Are Design Contest Websites Bad?

The idea of having 100s of designers presenting you with logo design ideas and the ability to pick one winner and pay just that designer might seem quite appealing. In fact it is like a fairy tale. If you do not think of the realities of such a model, you could have a rude awakening one day when you realize that you have been the victim of one of the pitfalls of such an operation.

The fact that the designers who compete on such design contest websites have to participate in literally hundreds or even thousands of contests to have a decent chance of winning a few contests and being able to pay their bills leads to a multitude of scenarios. These include throwing together poor quality designs that are just graphics (and some of them quite ugly) and not “logos” that do not work for your company or your target market, plagiarising and copying existing designs to cut out the time it would take to properly research, brainstorm and come up with creative ideas and more.

Crowdsourcing: Is it right for your logo?

With more and more crowdsourcing or logo design contest websites on the internet, many business people are wondering if this is the right way to get the logo design that they need. After all, it sounds like a win-win situation: you get logos from a variety of designers and pay for the one that is best for you. There are certainly pros and cons to crowdsourcing.

Here are just a few pros and cons:

  • Crowdsourcing gives unknown and less experienced designers a chance to hone their skills and ‘break in’ to professional design work.
  • Business owners can choose from a variety of designs.
  • Less time is involved.
  • Upfront costs often seem lower.

However, many logo designers would disagree about whether these advantages are as substantial as they might seem at first. While crowdsourcing definitely attracts less experienced designers without the education and/or experience to get a legitimate design job, it’s hard to see how this is an advantage for business owners. Further, while you certainly can choose from a variety of designs, many of these designs are sub-par and none of them were developed through the more brand-oriented process that a legitimate logo design agency will go through.

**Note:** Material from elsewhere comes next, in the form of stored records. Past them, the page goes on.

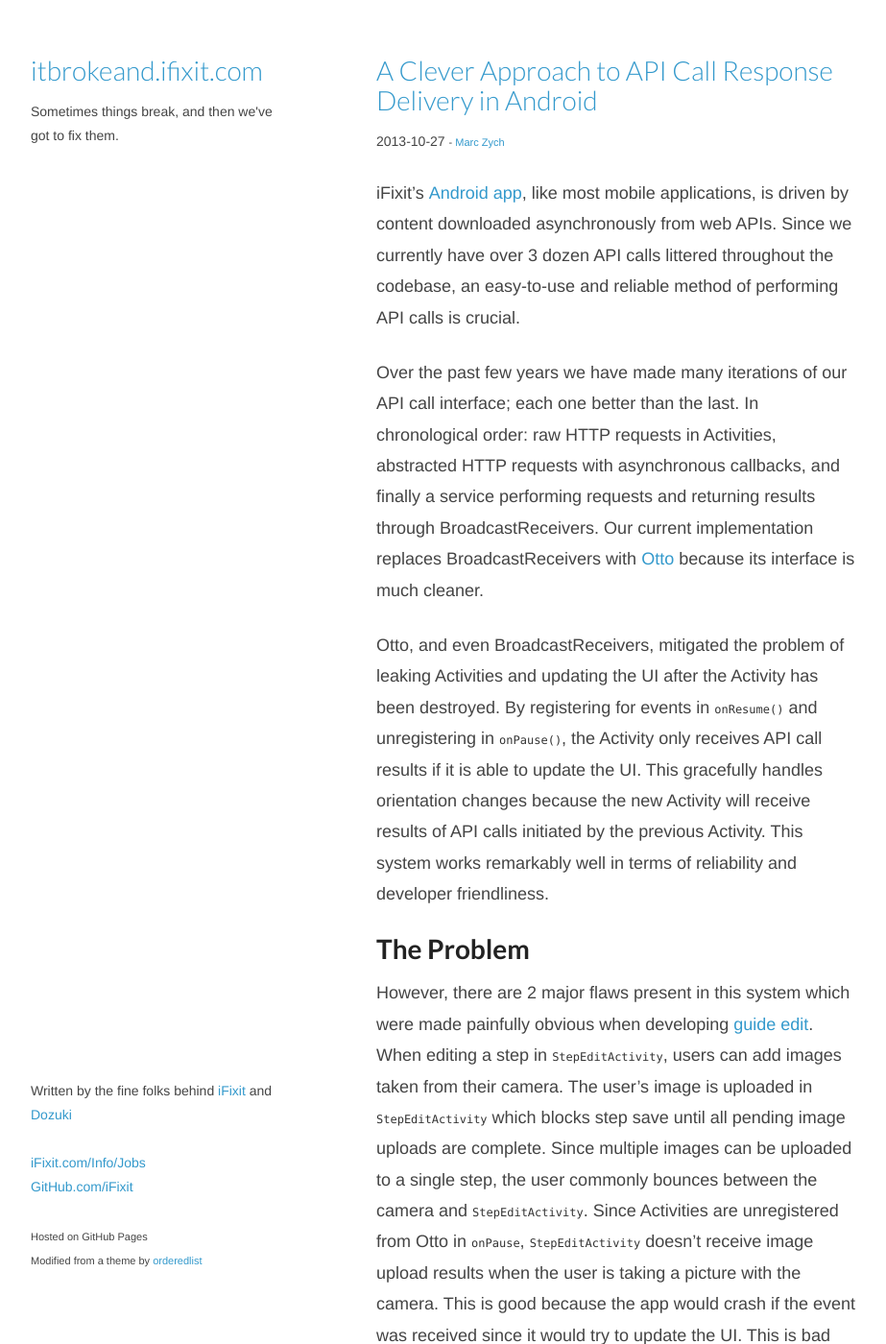
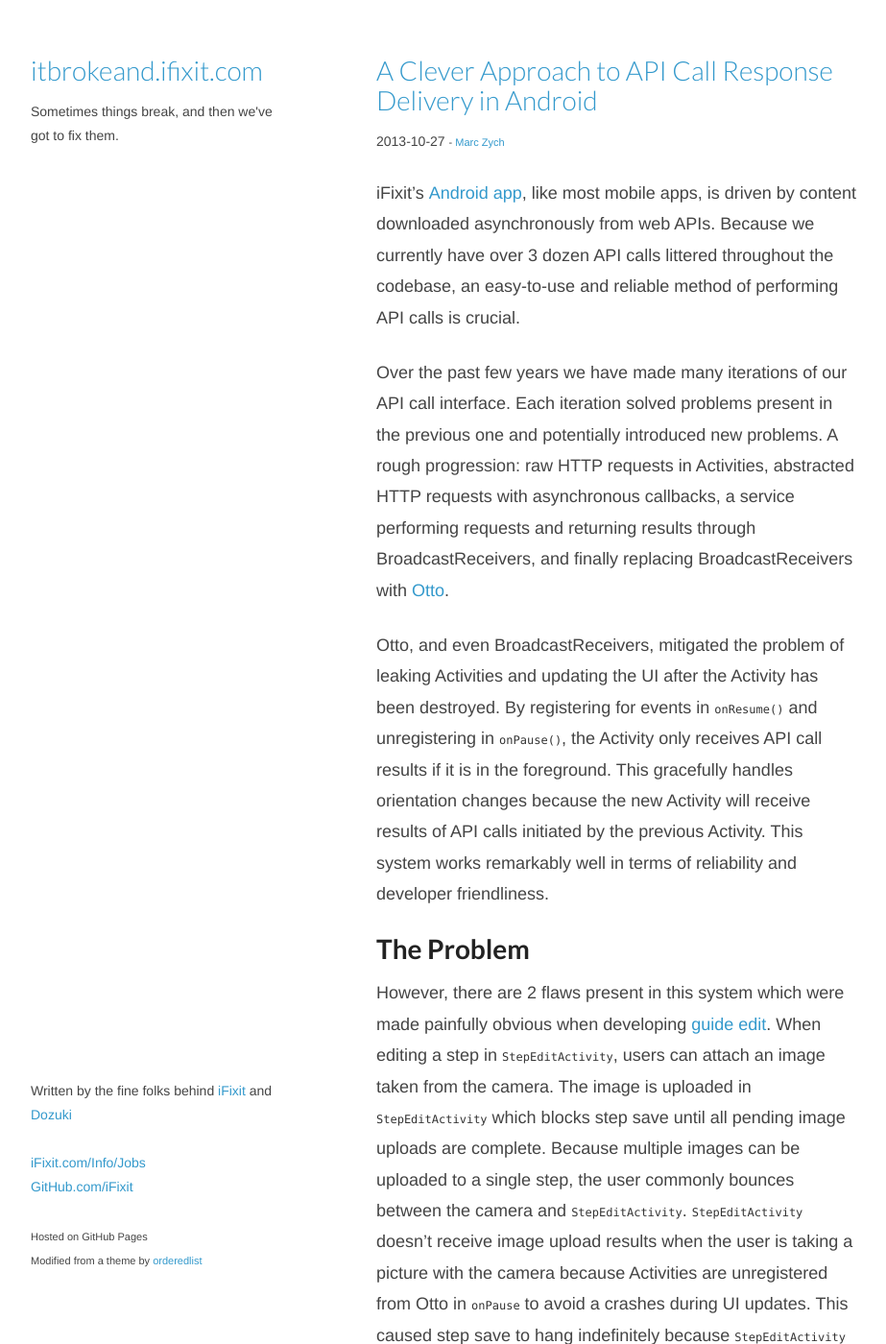
Before and after one commit to iFixit/itbrokeand.ifixit.com, a Jekyll site: the page built from _posts/2013-10-27-async-api-calls-in-android.md, in a window 1280 px wide and 1400 px high. Shown: the whole window at 96% size, without its empty margins (178-1101 px from the left). Built offline with Jekyll 4.4.1, drawn with Linux system fonts in a browser that asks for light colours; Markdown is read by kramdown in place of the engine named in the settings; comment, search, counter and statistics services are not loaded; some of the changed text lies outside the part shown.

Commit message:
Minor phrasing and grammar tweaks

```diff
--- a/_posts/2013-10-27-async-api-calls-in-android.md
+++ b/_posts/2013-10-27-async-api-calls-in-android.md
@@ -5,36 +5,35 @@ author: Marc Zych
 author_url: https://github.com/marczych
 summary: This is how we achieved reliable delivery of asynchronous API call
          results in Android while maintaining loose coupling of components
-         using the Otto event bus.
+         with the Otto event bus.
 ---
 
-iFixit's [Android app], like most mobile applications, is driven by content downloaded asynchronously from web APIs.
-Since we currently have over 3 dozen API calls littered throughout the codebase, an easy-to-use and reliable method of performing API calls is crucial.
+iFixit's [Android app], like most mobile apps, is driven by content downloaded asynchronously from web APIs.
+Because we currently have over 3 dozen API calls littered throughout the codebase, an easy-to-use and reliable method of performing API calls is crucial.
 
-Over the past few years we have made many iterations of our API call interface; each one better than the last.
-In chronological order: raw HTTP requests in Activities, abstracted HTTP requests with asynchronous callbacks, and finally a service performing requests and returning results through BroadcastReceivers.
-Our current implementation replaces BroadcastReceivers with [Otto] because its interface is much cleaner.
+Over the past few years we have made many iterations of our API call interface.
+Each iteration solved problems present in the previous one and potentially introduced new problems.
+A rough progression: raw HTTP requests in Activities, abstracted HTTP requests with asynchronous callbacks, a service performing requests and returning results through BroadcastReceivers, and finally replacing BroadcastReceivers with [Otto].
 
 Otto, and even BroadcastReceivers, mitigated the problem of leaking Activities and updating the UI after the Activity has been destroyed.
-By registering for events in `onResume()` and unregistering in `onPause()`, the Activity only receives API call results if it is able to update the UI.
+By registering for events in `onResume()` and unregistering in `onPause()`, the Activity only receives API call results if it is in the foreground.
 This gracefully handles orientation changes because the new Activity will receive results of API calls initiated by the previous Activity.
 This system works remarkably well in terms of reliability and developer friendliness.
 
 # The Problem
 
-However, there are 2 major flaws present in this system which were made painfully obvious when developing [guide edit].
-When editing a step in `StepEditActivity`, users can add images taken from their camera.
-The user's image is uploaded in `StepEditActivity` which blocks step save until all pending image uploads are complete.
-Since multiple images can be uploaded to a single step, the user commonly bounces between the camera and `StepEditActivity`.
-Since Activities are unregistered from Otto in `onPause`, `StepEditActivity` doesn't receive image upload results when the user is taking a picture with the camera.
-This is good because the app would crash if the event was received since it would try to update the UI.
-This is bad because that was the one and only time to receive the event which was dropped on the floor because nobody was listening for it.
-This caused step save to hang indefinitely because `StepEditActivity` didn't receive the image upload response and still thinks that there is a pending image upload.
+However, there are 2 flaws present in this system which were made painfully obvious when developing [guide edit].
+When editing a step in `StepEditActivity`, users can attach an image taken from the camera.
+The image is uploaded in `StepEditActivity` which blocks step save until all pending image uploads are complete.
+Because multiple images can be uploaded to a single step, the user commonly bounces between the camera and `StepEditActivity`.
+`StepEditActivity` doesn't receive image upload results when the user is taking a picture with the camera because Activities are unregistered from Otto in `onPause` to avoid a crashes during UI updates.
+This caused step save to hang indefinitely because `StepEditActivity` missed its one and only opportunity to receive the event.
+It is stuck waiting for an API call that has already completed and refuses to allow the user to save changes to the step.
 Needless to say, this was unacceptable.
 
-The other issue was fairly minor.
+The other issue is fairly minor.
 Many of our Otto `@Subscribe` methods have the same arguments and thus will receive the same events.
-For example, `TeardownsActivity` and `FeaturedGuidesActivity` both listen for events of type `APIResult<Guide>` since they both display a list of guides, albeit from different sources.
+For example, `TeardownsActivity` and `FeaturedGuidesActivity` both listen for events of type `APIResult<Guide>` because they both display a list of guides, albeit from different sources.
 This opens up the possibility of receiving results of API calls initiated by other Activities.
 
 Both of these issues are concisely demonstrated in the following example:
@@ -53,7 +52,7 @@ I realized 2 things when thinking about this problem:
 
 1. API calls, and subsequently their results, need to be tied to the Activity that initiated it.
    This includes Activity instances created during orientation changes which the user considers to be the same screen.
-   I'm going to call this an "activity session."
+   I'm going to call this an _activity session_.
 1. Unhandled API results should be saved and retried when its initiating Activity resumes.
 
 Fortunately, implementing both of these is simple, straightforward, and doesn't involve modifying each and every API call site.
```
Also changed, not shown: other parts of _posts/2013-10-27-async-api-calls-in-android.md (+7 -7 lines).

This brings us to the time consideration. Having a logo designed will certainly take some time, as you will have to explain what you need and what aspects of your company should be represented in your logo design. However, most logo design agencies have streamlined this process and now can determine your needs in a few short questions. While some crowdsourcing sites cost less, many actually cost more after listing fees and other costs are added in. Plus, you often will not be receiving the same calibre of logo.

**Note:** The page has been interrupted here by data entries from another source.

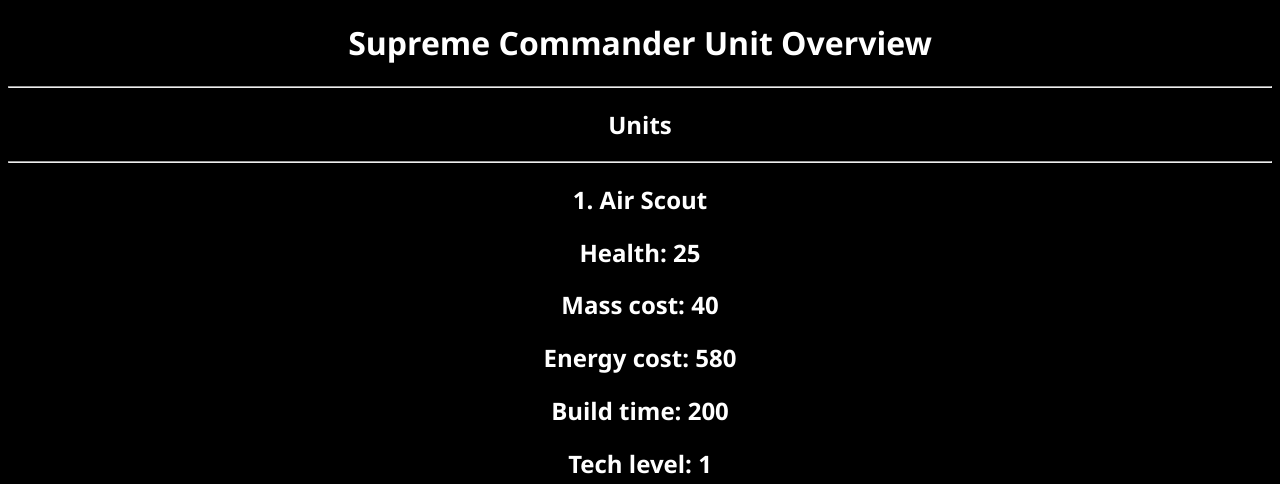
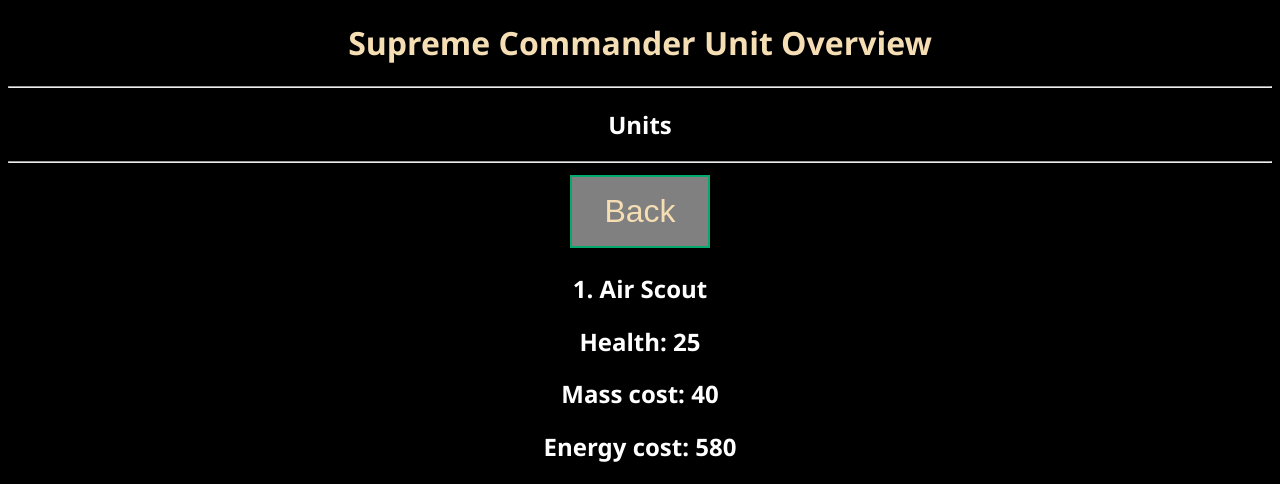
Before and after one commit to Someone-That/Supreme-Database, a Flask app: page /1 in a window 1280 px wide. Shown: the top 484 px of the page. Run offline with Flask 3, Linux system fonts and the light colour scheme; data comes from the database, SQL or seed files in the repository.

Commit message:
back button added

```diff
--- a/static/css/style.css
+++ b/static/css/style.css
@@ -5,3 +5,39 @@ body
     color: white;
     text-align: center;
 }
+
+a
+{
+    text-decoration: none;
+    text-align: left;
+    color: wheat
+}
+
+button
+{
+    display: block;
+    background-color: #04AA6D;
+    border: none;
+    color: gray;
+    padding: 16px 32px;
+    text-align: center;
+    text-decoration: none;
+    display: inline-block;
+    font-size: 32px;
+    margin: 4px 2px;
+    transition-duration: 0.4s;
+    cursor: pointer;
+}
+
+.back
+{
+    background-color: gray;
+    color: black;
+    border: 2px solid #04AA6D;
+}
+
+.back:hover
+{
+    background-color: #04AA6D;
+    color: white;
+}
--- a/templates/header.html
+++ b/templates/header.html
@@ -1 +1 @@
-<h1>Supreme Commander Unit Overview</h1>
+<h1><a href="/">Supreme Commander Unit Overview</a></h1>
--- a/templates/unit.html
+++ b/templates/unit.html
@@ -1,6 +1,7 @@
 {% extends "layout.html" %}
 {% block content %}
 
+<button class="back"><a href="/">Back</a></button>
 <h2>{{unit_id}}. {{unit[1]}}</h2>
 <h2>Health: {{unit[2]}}</h2>
 <h2>Mass cost: {{unit[3]}}</h2>
```
Also changed, not shown: routes.py (line endings or trailing spaces), static/placeholders/siteicon.png (added).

Which brings us to the drawbacks of crowdsourcing and logo design contests:

  • Less experienced and less professional designers.
  • In many cases, blatant plagiarism and unoriginal work.
  • Designers must work with no guarantee of pay.
  • Not much cheaper than cheaper than professional logo design.

If you want a logo design from someone without the training and experience needed to do the job professionally, you can probably find a friend to do it for free. The plagiarism found in crowdsourcing has proven to be a real issue, as many businesses end up having to start all over in the logo design process after their crowdsourced logo turns out to be copyrighted by someone else. All this trouble comes at very little savings, as most crowdsourcing sites cost almost as much or even more than a design from a professional design house.

Is a crowdsourced logo design right for your business?

For the most part, the designs that come from these contests simply aren’t equal to those from a traditional design business. If you are looking for more than just a pretty picture, but instead a design that will represent your business, attract your target market, and increase sales, you should turn to a professional designer.

Mash Bonigala

Mash B. is the Founder & Creative Director of Logo Design Works. Since 1998, Mash has helped thousands of businesses express their brand messages through creative and award winning logo designs.